"Ghost in the Gallery."
By Joseph Commings (1913-92).
First appearance: Ten Detective Aces, July 1949.
Collected in Banner Deadlines (2004).
Short story (11 pages).
Online at Archive.org (HERE).
(Note: Text is badly faded but readable.)
"I killed him! I'm rid of him, Borden! I did! I did!"
Somebody's been killed all right, but he isn't the only one . . .
~ DeWitt Carewe:
"He was a monster. I realize that now."
~ Linda Carewe:
"Later when Senator Banner was investigating the murder, he described her as having
a fascinating frame and a head full of brown follow-me-lad curls. Her eyes, as long as an
Egyptian queen's, darted with fright."
~ Borden Argyll:
". . . an anemic artist with tortoise shell glasses and a scrubbed face. But he was young.
That was all that mattered to Linda."
~ Phyllis Remington:
~ George Honeywell:
". . . founder and director of the Galleries."
~ Officer Coyne:
"'Tis the divil hisself!"
~ Senator Brooks U. Banner:
"He knew that to her he looked like a slovenly archangel who enjoyed consorting with blackguards. He was a King Kong in size with a mop of grizzled hair and black-lead
eyebrows. His string tie looked greasy, as if it had trailed in his soup. And it had."
Typo: "let's grant that that".
- "He's probably playing bezique there": "The game [bezique] achieved its greatest popularity in Paris by 1860 and in England a few years later. Perhaps the most famous proponent of the game was Winston Churchill, an avid player and early expert of Six-Pack, or 'Chinese' Bezique. There is some evidence that the English writers Wilkie Collins and Christina Rossetti were also enthusiasts. However, since the late nineteenth century the game has declined in popularity." (Wikipedia HERE). It's more likely, though, that Banner was playing pinochle (Wikipedia HERE).

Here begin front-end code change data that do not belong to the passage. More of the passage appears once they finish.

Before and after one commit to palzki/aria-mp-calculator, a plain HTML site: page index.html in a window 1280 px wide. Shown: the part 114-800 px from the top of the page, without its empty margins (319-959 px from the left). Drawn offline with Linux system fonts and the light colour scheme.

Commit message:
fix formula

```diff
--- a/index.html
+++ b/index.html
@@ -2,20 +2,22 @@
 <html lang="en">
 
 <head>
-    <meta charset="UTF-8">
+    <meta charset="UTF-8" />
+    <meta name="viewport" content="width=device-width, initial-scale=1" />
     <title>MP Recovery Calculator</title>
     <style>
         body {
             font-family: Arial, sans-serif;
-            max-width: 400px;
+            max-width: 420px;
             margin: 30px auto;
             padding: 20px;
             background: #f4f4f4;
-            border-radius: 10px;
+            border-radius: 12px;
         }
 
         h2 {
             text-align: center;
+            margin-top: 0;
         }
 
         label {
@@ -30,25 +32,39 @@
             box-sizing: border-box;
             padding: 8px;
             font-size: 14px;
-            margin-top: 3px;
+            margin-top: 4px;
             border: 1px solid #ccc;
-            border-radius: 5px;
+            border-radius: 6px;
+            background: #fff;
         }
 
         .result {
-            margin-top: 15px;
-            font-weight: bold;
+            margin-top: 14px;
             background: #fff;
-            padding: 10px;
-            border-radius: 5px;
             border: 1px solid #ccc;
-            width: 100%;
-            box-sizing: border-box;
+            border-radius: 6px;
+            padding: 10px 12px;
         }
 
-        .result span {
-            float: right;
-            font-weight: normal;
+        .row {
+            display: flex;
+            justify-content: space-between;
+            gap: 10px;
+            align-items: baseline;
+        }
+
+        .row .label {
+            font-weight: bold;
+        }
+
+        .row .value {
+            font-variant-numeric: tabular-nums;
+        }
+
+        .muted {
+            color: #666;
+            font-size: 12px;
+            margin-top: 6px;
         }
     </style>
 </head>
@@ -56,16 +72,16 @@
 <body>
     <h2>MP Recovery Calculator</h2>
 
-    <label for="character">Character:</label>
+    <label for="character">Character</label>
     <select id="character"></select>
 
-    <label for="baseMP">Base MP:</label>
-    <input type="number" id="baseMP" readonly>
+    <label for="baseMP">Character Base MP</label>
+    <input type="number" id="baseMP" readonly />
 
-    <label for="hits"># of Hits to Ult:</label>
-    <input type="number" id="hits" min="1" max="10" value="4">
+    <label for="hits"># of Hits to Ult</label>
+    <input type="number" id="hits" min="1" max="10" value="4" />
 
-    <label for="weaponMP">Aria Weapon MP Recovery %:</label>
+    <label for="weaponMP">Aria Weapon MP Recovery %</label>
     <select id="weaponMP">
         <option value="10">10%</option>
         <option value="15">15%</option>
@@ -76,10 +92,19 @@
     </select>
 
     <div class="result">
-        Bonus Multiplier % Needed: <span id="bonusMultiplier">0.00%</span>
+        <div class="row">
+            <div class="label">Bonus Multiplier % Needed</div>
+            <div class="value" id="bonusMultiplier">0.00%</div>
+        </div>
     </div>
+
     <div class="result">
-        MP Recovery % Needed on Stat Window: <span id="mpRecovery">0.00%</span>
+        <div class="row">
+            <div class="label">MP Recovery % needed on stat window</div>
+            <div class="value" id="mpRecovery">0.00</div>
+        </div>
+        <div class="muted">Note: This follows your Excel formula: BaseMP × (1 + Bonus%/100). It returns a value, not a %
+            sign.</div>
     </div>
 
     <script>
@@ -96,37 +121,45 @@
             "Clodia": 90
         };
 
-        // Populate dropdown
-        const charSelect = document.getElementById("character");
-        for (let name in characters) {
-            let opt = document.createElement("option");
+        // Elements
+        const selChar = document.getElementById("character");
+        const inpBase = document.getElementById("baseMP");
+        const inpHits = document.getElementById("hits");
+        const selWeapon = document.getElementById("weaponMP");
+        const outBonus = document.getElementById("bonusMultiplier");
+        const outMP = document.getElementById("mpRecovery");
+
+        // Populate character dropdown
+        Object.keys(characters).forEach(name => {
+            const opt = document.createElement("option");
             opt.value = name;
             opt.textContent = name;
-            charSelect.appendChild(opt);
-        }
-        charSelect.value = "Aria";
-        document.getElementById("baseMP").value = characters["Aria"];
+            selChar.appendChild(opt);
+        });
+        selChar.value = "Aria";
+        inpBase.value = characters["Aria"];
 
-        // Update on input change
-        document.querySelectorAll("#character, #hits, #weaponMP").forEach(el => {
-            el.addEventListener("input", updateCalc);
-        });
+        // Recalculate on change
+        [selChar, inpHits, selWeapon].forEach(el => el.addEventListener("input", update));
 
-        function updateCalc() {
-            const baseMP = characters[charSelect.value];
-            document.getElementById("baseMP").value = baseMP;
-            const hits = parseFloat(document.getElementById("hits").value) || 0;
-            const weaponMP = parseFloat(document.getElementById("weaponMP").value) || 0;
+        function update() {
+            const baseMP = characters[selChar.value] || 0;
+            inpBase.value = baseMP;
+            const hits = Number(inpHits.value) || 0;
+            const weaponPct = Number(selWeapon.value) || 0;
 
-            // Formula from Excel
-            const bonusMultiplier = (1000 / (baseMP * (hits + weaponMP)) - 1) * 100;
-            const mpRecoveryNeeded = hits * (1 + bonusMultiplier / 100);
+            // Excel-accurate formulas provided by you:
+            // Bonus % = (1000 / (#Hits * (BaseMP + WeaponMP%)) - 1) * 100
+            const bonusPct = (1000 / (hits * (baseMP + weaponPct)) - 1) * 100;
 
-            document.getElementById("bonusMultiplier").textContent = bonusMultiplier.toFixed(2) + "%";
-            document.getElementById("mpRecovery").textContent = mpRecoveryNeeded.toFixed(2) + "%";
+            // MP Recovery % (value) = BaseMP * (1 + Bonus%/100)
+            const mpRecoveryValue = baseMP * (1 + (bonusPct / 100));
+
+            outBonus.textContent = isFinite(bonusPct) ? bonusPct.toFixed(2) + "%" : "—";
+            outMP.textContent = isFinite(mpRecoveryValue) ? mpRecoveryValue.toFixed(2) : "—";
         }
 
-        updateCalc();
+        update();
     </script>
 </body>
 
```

- "the angle of reflection is equal to the angle of incidence": Elementary, no? "In geometric optics, the angle of incidence is the angle between a ray incident on a surface and the line perpendicular to the surface at the point of incidence, called the normal. The ray can be
formed by any wave: optical, acoustic, microwave, X-ray and so on." (Wikipedia HERE).